== EXERCISE REQUIREMENTS ==
What is needed is each line of the data below that holds the string "nhkworld".

Code change snippets
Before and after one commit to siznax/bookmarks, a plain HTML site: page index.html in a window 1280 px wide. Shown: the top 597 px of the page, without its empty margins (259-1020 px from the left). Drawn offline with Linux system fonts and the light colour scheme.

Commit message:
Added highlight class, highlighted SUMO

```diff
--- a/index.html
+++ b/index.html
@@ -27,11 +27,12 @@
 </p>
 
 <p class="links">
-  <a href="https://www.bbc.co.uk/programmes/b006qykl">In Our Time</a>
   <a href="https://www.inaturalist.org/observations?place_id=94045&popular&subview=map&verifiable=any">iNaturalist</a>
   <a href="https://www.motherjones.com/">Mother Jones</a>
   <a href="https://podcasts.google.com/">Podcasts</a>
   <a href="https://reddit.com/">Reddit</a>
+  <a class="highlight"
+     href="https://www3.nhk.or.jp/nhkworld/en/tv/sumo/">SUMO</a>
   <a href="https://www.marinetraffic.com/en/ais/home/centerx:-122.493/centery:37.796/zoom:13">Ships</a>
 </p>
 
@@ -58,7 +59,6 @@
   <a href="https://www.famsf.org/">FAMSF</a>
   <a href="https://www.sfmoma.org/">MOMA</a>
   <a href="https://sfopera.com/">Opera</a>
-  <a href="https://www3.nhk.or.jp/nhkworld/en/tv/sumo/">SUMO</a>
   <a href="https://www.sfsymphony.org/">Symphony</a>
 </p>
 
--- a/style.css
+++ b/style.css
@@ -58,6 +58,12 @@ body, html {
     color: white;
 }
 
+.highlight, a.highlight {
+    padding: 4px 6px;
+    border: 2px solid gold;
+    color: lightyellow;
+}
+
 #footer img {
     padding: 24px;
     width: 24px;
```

== TASK SOLUTION ==
+     href="https://www3.nhk.or.jp/nhkworld/en/tv/sumo/">SUMO</a>
-  <a href="https://www3.nhk.or.jp/nhkworld/en/tv/sumo/">SUMO</a>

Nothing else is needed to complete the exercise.